Julie and Julia
By John DeSando, WCBE's "It's Movie Time," "Cinema Classics," and "On the Marquee
"If no one's in the kitchen, who's to see?" Julia Child
I wonder if I don't use butter when I cook but overdo my olive oil,
will I be capable of reviewing well the entertaining and almost
spiritual foodie movie, Julie and Julia? Well I love spontaneous
cooking, so I'll make this review just as relaxed and inspired with too
much love of food and Julia Child.
Meryl Streep becomes Julia Child loving French cooking, at
home with fresh eggs, butter, and birds. I want Streep not to be as
good as she is so that other actresses may rise, but, alas, Streep
lives as Child in another certaim Oscar nomination. Amy Adams as Julie Powell is not as
accomplished as Streep (They never appear together in the film as they
did in Doubt); however Adams successfully, frequently, and irritatingly (in
character) serves as a foil to Child forty years later writing a blog about
spending a year going through every recipe in Child's renowned
Mastering the Art of French Cooking.
Writer director Nora Ephron expertly parallels the protagonists' lives
right down to the loving and patient husbands.

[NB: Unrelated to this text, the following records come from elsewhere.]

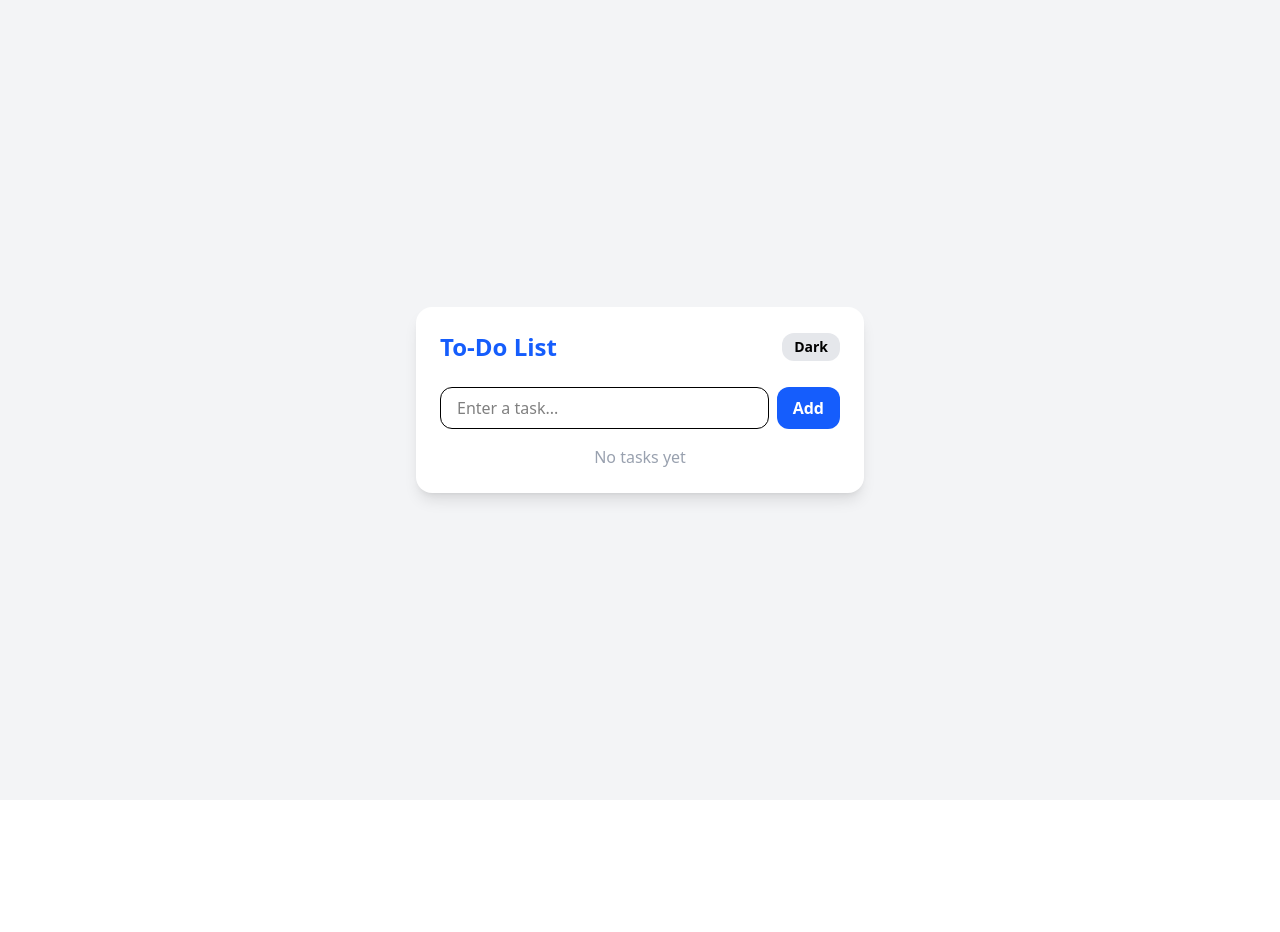
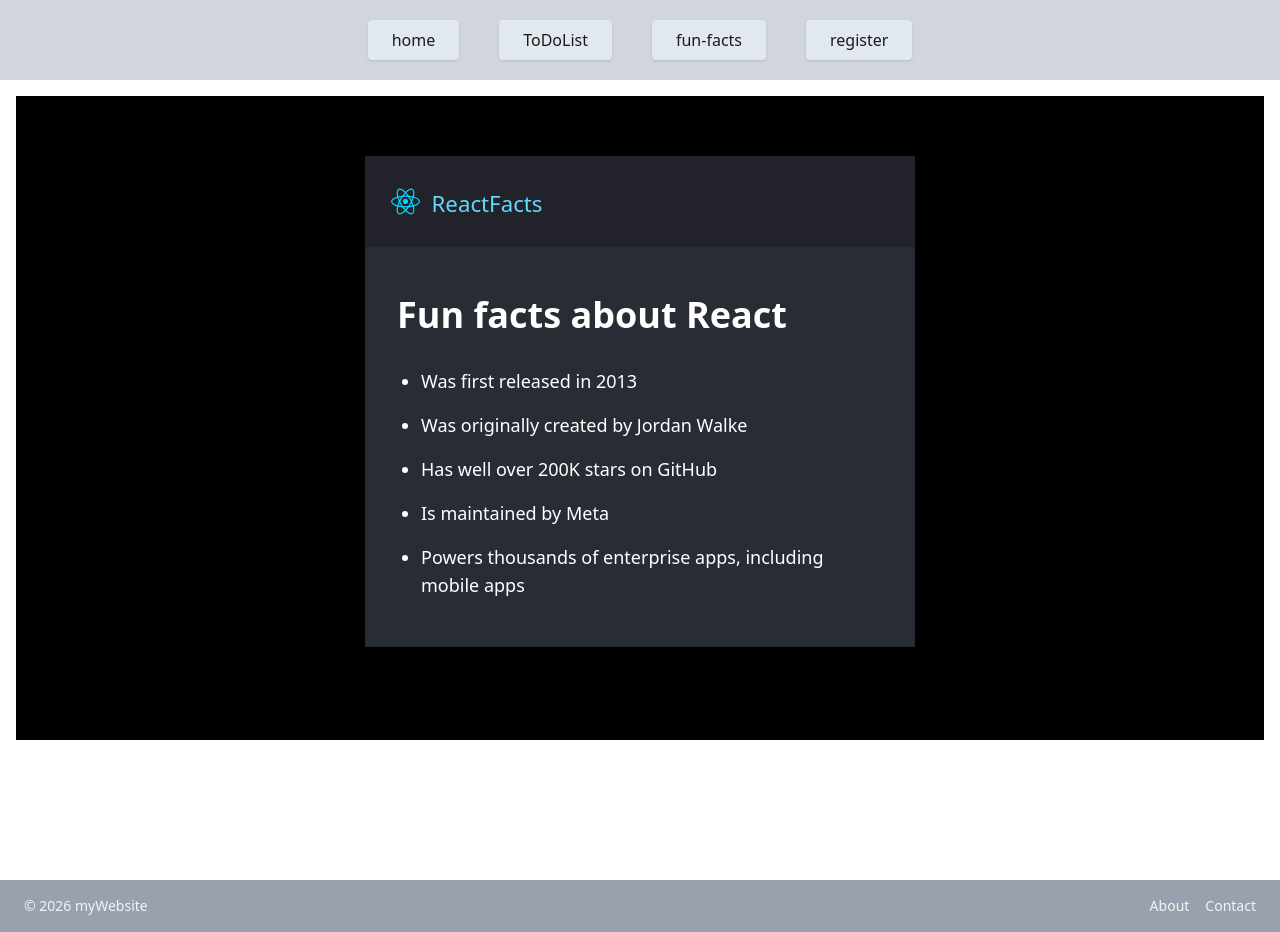
Before and after one commit to system-Barinda/Simple-Auth-App, a React (Vite) app in the folder vite-project/: page /fun-facts in a window 1280 px wide. Before the commit the page ends 800 px from the top, so only its background shows below. Built offline with nearby package versions, Linux system fonts and the light colour scheme.

Commit message:
done to learn how

```diff
--- a/vite-project/src/App.tsx
+++ b/vite-project/src/App.tsx
@@ -8,7 +8,7 @@
 function App() {
   return (
     <>
-      {/* <Navbar />
+      <Navbar />
 
       <main className="p-4 min-h-screen">
         <Routes>
@@ -18,8 +18,8 @@
         </Routes>
       </main>
 
-      <Footer /> */}
-      <ToDoList />
+      <Footer />
+
     </>
   );
 }
--- a/vite-project/src/components/layout/Navbar.tsx
+++ b/vite-project/src/components/layout/Navbar.tsx
@@ -1,6 +1,6 @@
 import { Link } from "react-router-dom";
 
-const menu = ["home", "to do list", "fun-facts", "register"];
+const menu = ["home", "ToDoList", "fun-facts", "register"];
 
 function Navbar() {
   return (
```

The cooking scenes are
integrated so well into the biopic that I thought the smell of rosemary
garlic chicken from my kitchen was theirs.
While I must complain that

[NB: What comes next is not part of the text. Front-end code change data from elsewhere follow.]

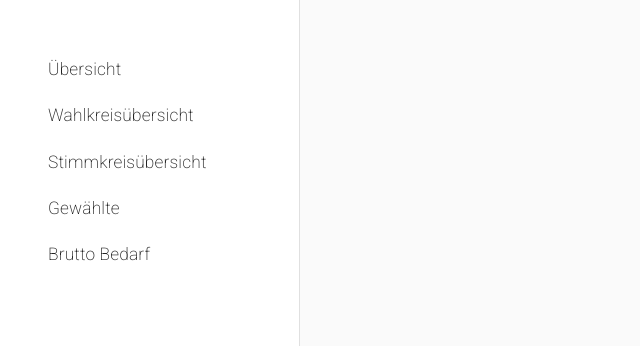
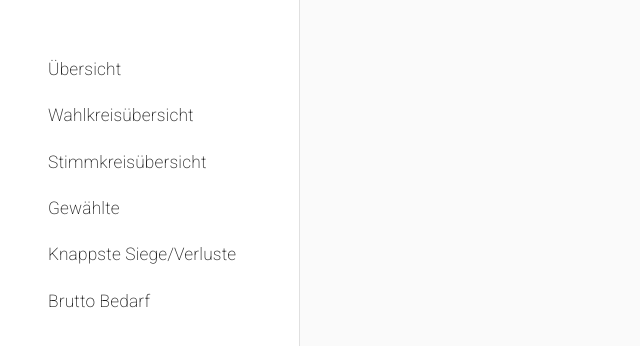
Before and after one commit to dat-leth/ltw-bayern-infosys, a Next.js app in the folder src/web/: page / in a window 1280 px wide. Shown: the part 154-500 px from the top of the page, without its empty margins (0-640 px from the left). Built offline with nearby package versions, Linux system fonts and the light colour scheme.

Commit message:
fix side nav

```diff
--- a/src/web/src/SideNavigation.js
+++ b/src/web/src/SideNavigation.js
@@ -41,6 +41,9 @@ function SideNavigation(props) {
                 <Link href={'/gewaehlte'} color="textPrimary" variant="subtitle1">Gewählte</Link>
             </ListItem>
             <ListItem>
+                <Link href={'/knapp'} color="textPrimary" variant="subtitle1">Knappste Siege/Verluste</Link>
+            </ListItem>
+            <ListItem>
                 <Link href={'/bruttobedarf'} color="textPrimary" variant="subtitle1">Brutto Bedarf</Link>
             </ListItem>
         </List>
```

the jumping from one time period to another can be disorienting, I
confess to being happy about a movie that makes me want to visit my
kitchen again today, watch Julia blow another recipe with wit and charm

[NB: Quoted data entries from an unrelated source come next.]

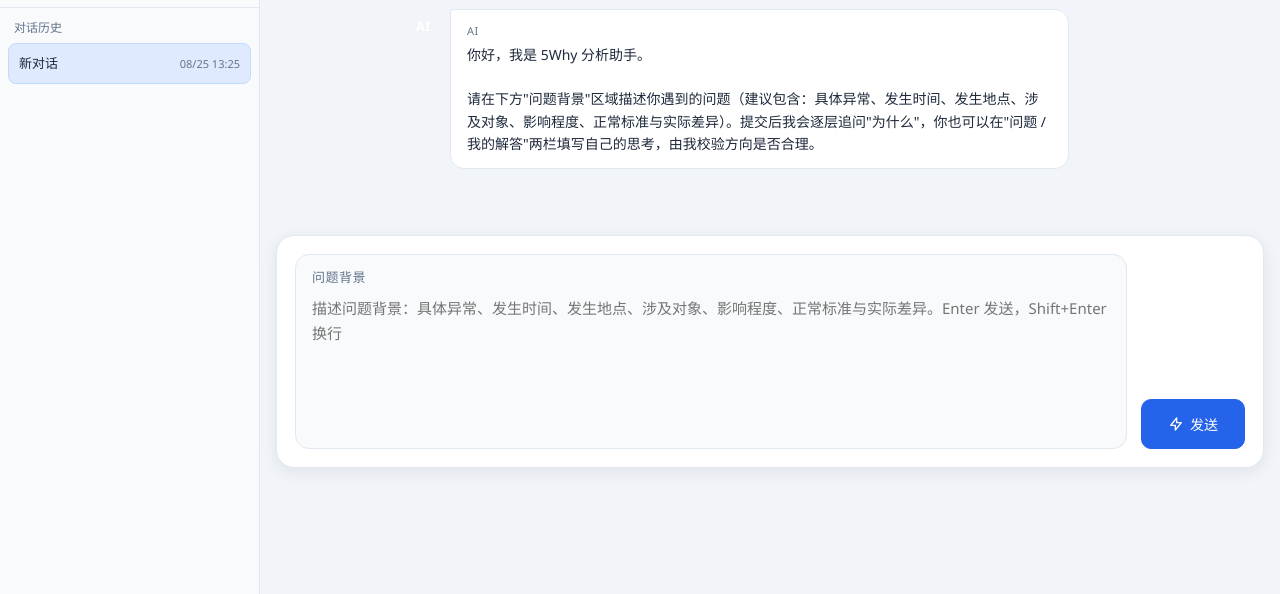
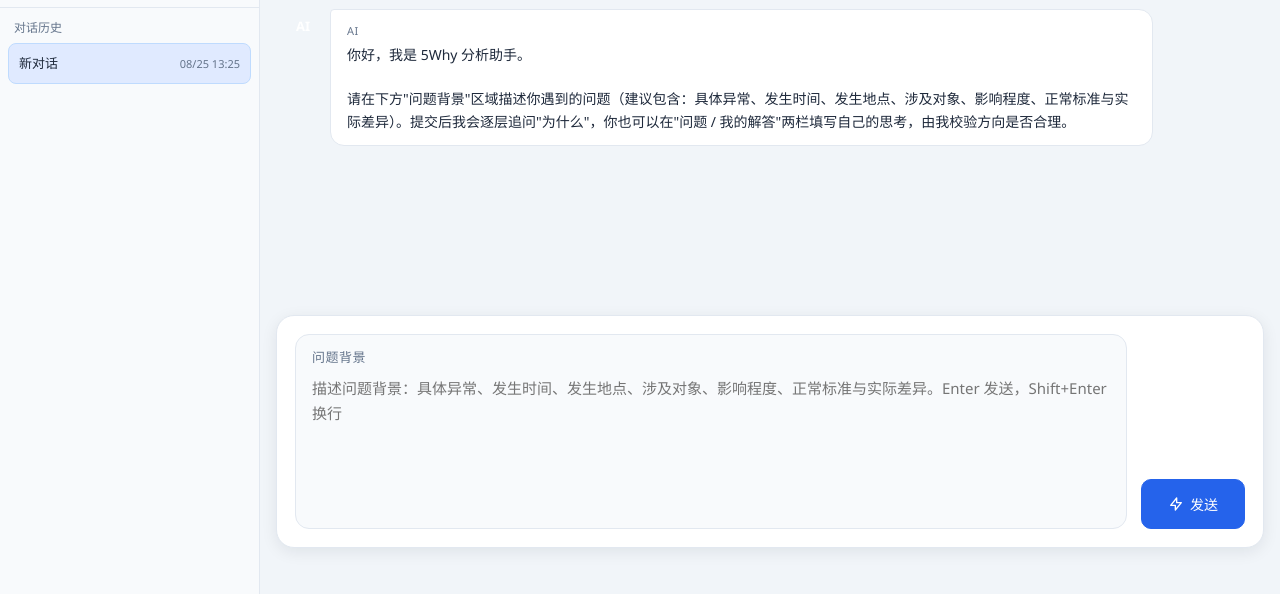
Before and after one commit to Tang060312/5why, a plain HTML site: page index.html in a window 1280 px wide. Shown: the part 86-680 px from the top of the page. Drawn offline with Linux system fonts and the light colour scheme.

Commit message:
输入区下移至下方约三分之一，对话区加宽与输入区等宽

```diff
--- a/style.css
+++ b/style.css
@@ -124,7 +124,7 @@ body {
 .main {
   flex: 1;
   display: grid;
-  grid-template-rows: auto 1fr auto 1fr;
+  grid-template-rows: auto 2fr auto 1fr;
   min-width: 0;
 }
 
@@ -164,7 +164,7 @@ body {
   grid-row: 2;
   min-height: 0;
   overflow-y: auto;
-  max-width: 760px;
+  max-width: 1000px;
   width: 100%;
   margin: 0 auto;
   padding: 20px 16px 20px;
```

on her French Chef TV program, and reread her book.
John DeSando, WCBE's "It's Movie Time," "Cinema Classics," and "On the Marquee"
John DeSando teaches film at Franklin University and co-hosts WCBE 90.5's It's Movie Time, Cinema Classics, and On the Marquee, which can be heard streaming at http://publicbroadcasting.net/wcbe/ppr/index.shtml and on demand at http://www.publicbroadcasting.net/wcbe/arts.artsmain